grades K — 6. The school is independently run and largely funded by taxpayer dollars and has more than 550 students. “Our goal was to deal with education in the area, so we started with kindergarten to third grade, and each year we added a grade,” says Gamble, who says the school plans to add 7th and 8th grade over the next two years.
Creating jobs, fostering entrepreneurship, and providing affordable housing and education is what Universal is all about. But that takes a lot of money. One of the things Islam is hoping to accomplish over the next few years is attracting investment dollars from the financial community. Another goal is to have Universal become more self-sufficient by changing the ratio of outside support vs. funds generated by the company. “We want to flip that the other way around so 75% of our income comes from fees and 25% comes from public and grant sources, and we expect to do that over the next five years.”
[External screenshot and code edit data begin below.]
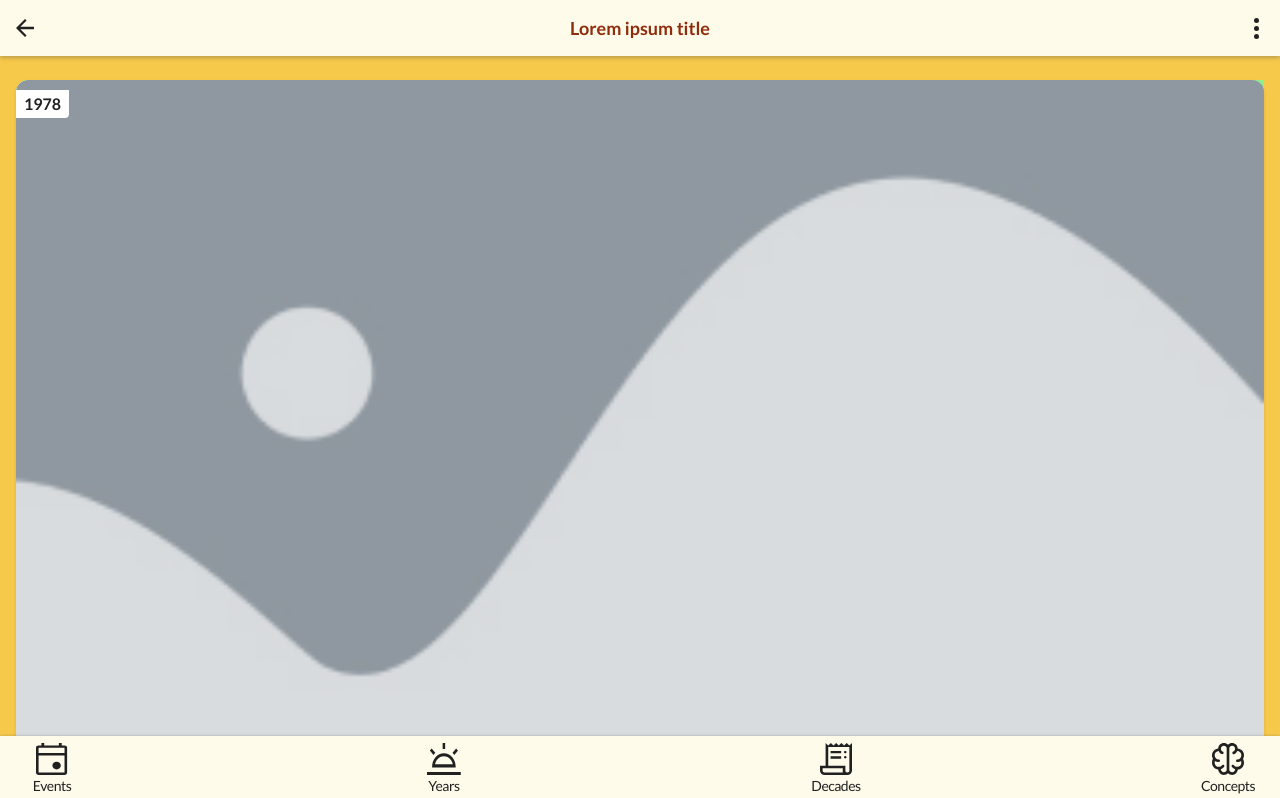
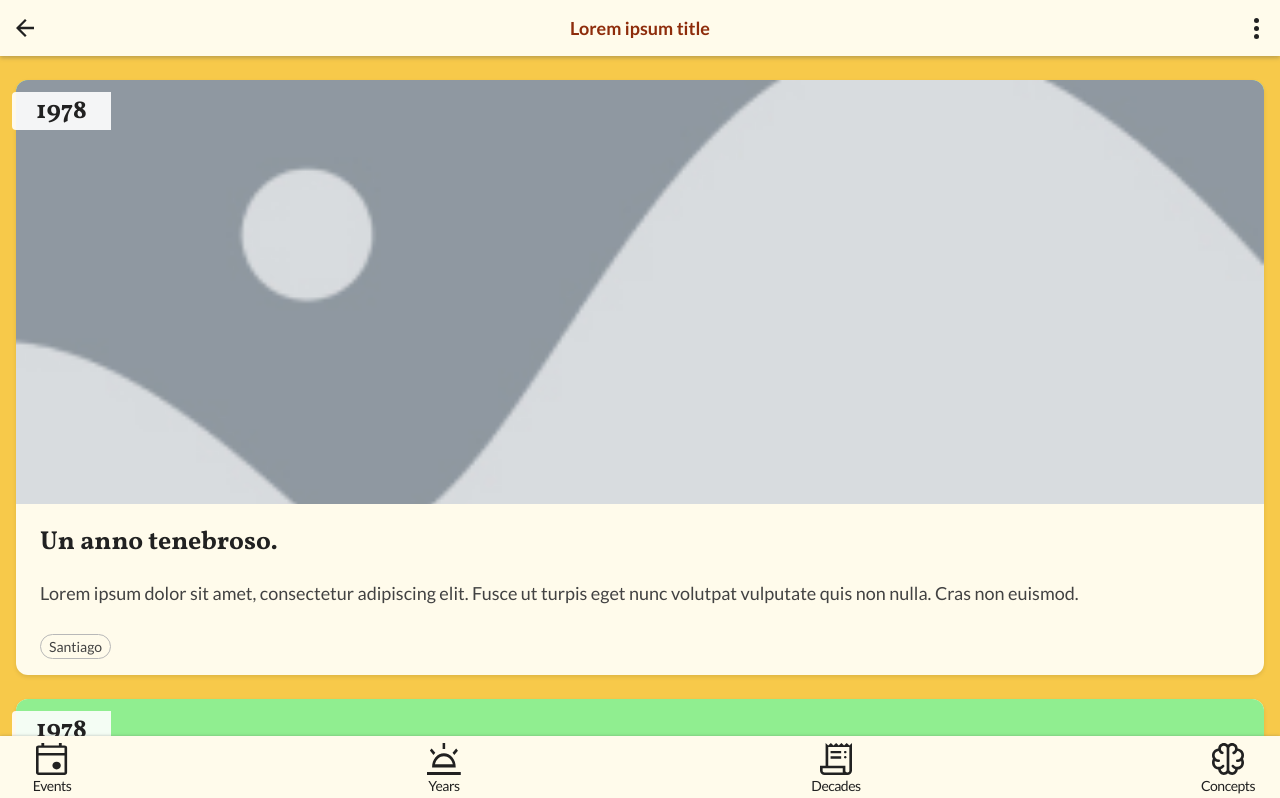
Before and after one commit to emastra/amateka, a React (Vite) app: page /story/1/years in a window 1280 px wide. Shown: the top 798 px of the page. Built offline with nearby package versions, Linux system fonts and the light colour scheme.

Commit message:
better card-date; cardmedium styles;

```diff
--- a/src/components/StoryCard/StoryCard.scss
+++ b/src/components/StoryCard/StoryCard.scss
@@ -43,7 +43,7 @@ article.story-card {
         }
 
         .intro-text-wrapper {
-            margin: 24px 0 28px 0;
+            margin: 20px 0 24px 0;
             // p line-height is 1.4. 1.4 * 4 lines = 5.6em. (em si basa sulla font-size dell'el corrente).
             max-height: 5.6em; // TODO: just height if i want fixed height.
             width: 100%;
--- a/src/components/TimelineCard/variants/CardMedium/CardMedium.scss
+++ b/src/components/TimelineCard/variants/CardMedium/CardMedium.scss
@@ -19,31 +19,32 @@ article#card-medium {
         height: 100%;
         width: 100%;
 
-        // uguale agli altri, ma piu grande?
-        div.card-date {
-            font-size: var(--font-size-p-mid);
-            color: var(--color-neutral-4);
-            font-weight: var(--font-weight-bold);
-            position: absolute;
-            top: 10px;
-            left: 0px;
-            background-color: rgba(255, 255, 255, 1);
-            padding: 6px 8px;
-            border-radius: 0 0 4px 0;
-            z-index: 1;
-        }
-
         div.card-image-wrapper {
             // padding-bottom-trick part2
             height: 0;
-            padding-bottom: 56.25%; // 16:9 aspect ratio for the image
+            padding-bottom: 34%; // aspect ratio for the image
             position: relative;
-            overflow: hidden;
+            // overflow: hidden; // TODO: serve? se voglio la card-date to come out its parent this must be commented
 
             // give color to padding
             background-clip: padding-box;
             background-color: lightgreen;
-            border-radius: 12px 0 0 12px;
+            border-radius: 12px 12px 0 0;
+
+            // same same? ma piu grnade di small
+            div.card-date {
+                font-family: var(--font-family-header);
+                font-size: var(--font-size-h-main);
+                color: var(--color-neutral-4);
+                font-weight: var(--font-weight-bold);
+                position: absolute;
+                top: 12px;
+                left: -4px;
+                background-color: rgba(255, 255, 255, 90%);
+                padding: 6px 24px;
+                border-radius: 4px 0 0 4px;
+                z-index: 1;
+            }
 
             img.card-top-image {
                 border-radius: 12px 12px 0 0;
@@ -59,35 +60,58 @@ article#card-medium {
         }
 
         .card-info-wrapper {
-            padding: 16px 12px;
+            padding: 24px 24px 16px 24px;
 
-            // .card-title-wrapper {
-            //     h2 {
-            //         font-size: 24px;
-            //     }
-            // }
+            .card-title-wrapper {
+                margin-bottom: 0.5rem;
+                font-size: var(--font-size-h-main); // per usare em qui sotto
+                line-height: var(--line-height-h);
 
-            // .intro-text-wrapper {
-            //     margin: 16px 0;
-            //     height: 4.4rem;
-            //     // text-overflow: ellipsis;
+                max-height: 2.2em; // 1.1 * 2
+                width: 100%;
+                overflow-y: hidden;
 
-            //     p {
-            //         color: #3f4d4d;
-            //         font-size: 1rem;
-            //         line-height: 1.1;
-            //     }
-            // }
+                h2 {
+                    font-size: var(--font-size-h-main);
+                }
+            }
 
-            // .tag-box {
-            //     display: inline-block;
-            //     background-color: #e3e3e3;
-            //     font-size: 14px;
-            //     padding: 0.5rem 1rem;
-            //     border-radius: 2rem;
-            //     margin-right: 8px;
-            //     color: var(--color-neutral-4);
-            // }
+            // same same?
+            .intro-text-wrapper {
+                margin: 24px 0 28px 0;
+                // p line-height is 1.4. 1.4 * 4 lines = 5.6em. (em si basa sulla font-size dell'el corrente).
+                max-height: 5.6em; // TODO: just height if i want fixed height.
+                width: 100%;
+                overflow-y: hidden;
+
+                p.intro-text {
+                    color: var(--color-neutral-3);
+                    height: 100%;
+                    width: 100%;
+                    display: -webkit-box;
+                    -webkit-line-clamp: 4;
+                    -webkit-box-orient: vertical;
+                }
+            }
+
+            // same everywhere probably
+            .tags-wrapper {
+                flex-basis: auto;
+                width: 100%;
+                white-space: nowrap;
+                overflow: hidden;
+
+                .tag-box {
+                    display: inline-block;
+                    padding: 6px 8px;
+                    font-size: var(--font-size-p-sm);
+                    color: var(--color-neutral-3);
+                    border: 1px solid var(--color-neutral-1);
+                    border-radius: 16px;
+                    margin-right: 8px;
+                    line-height: 0.8;
+                }
+            }
         }
     }
 }
--- a/src/components/TimelineCard/variants/CardMedium/CardMedium.tsx
+++ b/src/components/TimelineCard/variants/CardMedium/CardMedium.tsx
@@ -5,12 +5,8 @@ const CardMedium = ({ data: { date, image, title, description, tags } }) => {
     return (
         <article id='card-medium'>
             <Link to={`/story/${'1'}`} className='anchor-wrapper'>
-                {/* <div className='card-date-wrapper'>
-                    <div className='card-date'>{date}</div>
-                </div> */}
                 <div className='card-image-wrapper'>
                     <div className='card-date'>{date}</div>
-                    {/* <img className='card-top-image' src={image} alt='placeholder_image' /> */}
                     {!!image ? <img className='card-top-image' src={image} alt='placeholder_image' /> : null}
                 </div>
 
@@ -23,11 +19,13 @@ const CardMedium = ({ data: { date, image, title, description, tags } }) => {
                         <p className='intro-text'>{description}</p>
                     </div>
 
-                    {/* <div className='tags-wrapper'>
-                        <div className='tag-box'>A tag 1</div>
-                        <div className='tag-box'>Tag tag 2</div>
-                        <div className='tag-box'>Third tag</div>
-                    </div> */}
+                    <div className='tags-wrapper'>
+                        {tags.map((tag) => (
+                            <div key={tag} className='tag-box'>
+                                {tag}
+                            </div>
+                        ))}
+                    </div>
                 </div>
             </Link>
         </article>
--- a/src/components/TimelineCard/variants/CardSmall/CardSmall.scss
+++ b/src/components/TimelineCard/variants/CardSmall/CardSmall.scss
@@ -30,7 +30,7 @@ article#card-small {
             height: 0;
             padding-bottom: 36%; // aspect ratio
             position: relative;
-            overflow: hidden;
+            // overflow: hidden;
 
             // give color to padding
             background-clip: padding-box;
@@ -38,15 +38,16 @@ article#card-small {
             border-radius: 12px 0 0 12px;
 
             div.card-date {
-                font-size: var(--font-size-p-mid);
+                // font-family: var(--font-family-header);
+                font-size: var(--font-size-p-main);
                 color: var(--color-neutral-4);
                 font-weight: var(--font-weight-bold);
                 position: absolute;
                 top: 10px;
-                left: 0px;
-                background-color: rgba(255, 255, 255, 1);
+                left: -4px;
+                background-color: rgba(255, 255, 255, 0.9);
                 padding: 6px 8px;
-                border-radius: 0 0 4px 0;
+                border-radius: 4px 0 0 4px;
                 z-index: 1;
             }
 
@@ -83,8 +84,9 @@ article#card-small {
                 flex-basis: auto;
                 margin-bottom: 0.5rem;
                 font-size: var(--font-size-h-small); // per usare em qui sotto
+                line-height: var(--line-height-h);
 
-                max-height: 3.3em; // 1.1 * 3
+                max-height: 2.2em; // 1.1 * 2
                 width: 100%;
                 overflow-y: hidden;
 
--- a/src/styles/_variables.scss
+++ b/src/styles/_variables.scss
@@ -39,7 +39,7 @@
     --font-size-p-mid: 16px;
     --font-size-p-sm: 14px;
     --font-size-h-main: 26px;
-    --font-size-h-small: 20px;
+    --font-size-h-small: 22px;
 
     //!! p-main-reg-wider !! for article paragraphs! larger letter-spacing
 
```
These days, Universal’s headquarters is located in a former storefront at the corner of 15th and Catharine streets, a few doors down from the boss’ house. The company’s arduous mission continues and is not likely to be completed anytime soon. “We have a 50-to-100-year time horizon,” says Gamble. “That’s how long it’s going to take to get our communities right.”
As the sun sets over South Philadelphia, the tenements, abandoned storefronts, filthy sidewalks, and rubble-filled lots remain. But each day brings with it a hope that future generations will reap the benefits of Universal’s efforts to clean up the ghettos and revitalize these communities.
How You Can Clean Up A Community
In 1977, Kenneth Gamble was galvanized by his own music. The two-time Grammy winner, who along with Leon Huff co-owned the red-hot music label Philadelphia International Records, released the song “Let’s Clean Up the Ghetto” and was at once inspired to renovate the housing stock and launch businesses in South Philadelphia.
Over the last 25 years, legions of black entrepreneurs and professionals have been doing the same. And you can, too. BLACK ENTERPRISE interviewed Richmond S. McCoy, president and CEO of UrbanAmerica L.P., a private real estate investment company, and Ronald A. Williams, president of Prince George’s Community College and an expert in bringing together business, academic, and community leaders for collaborative ventures. Both men stressed the importance of community redevelopment and recommend the following tips to get started:
In developing any venture, networking is critical, says Williams. “Many business leaders and community activists undersell social interaction. They feel that they do not have time or that their business interactions are good enough.” But, maintains Williams, it can make the difference between a viable project and one still on the drawing board. He recommends the following:
- Brainstorm with economic development organizations and groups. Find individuals in those organizations that have overlapping interests.
Create a social setting that serves as a conduit to interaction between investors and community members.
Work with the community
Good intentions are fine, but make sure your ideas support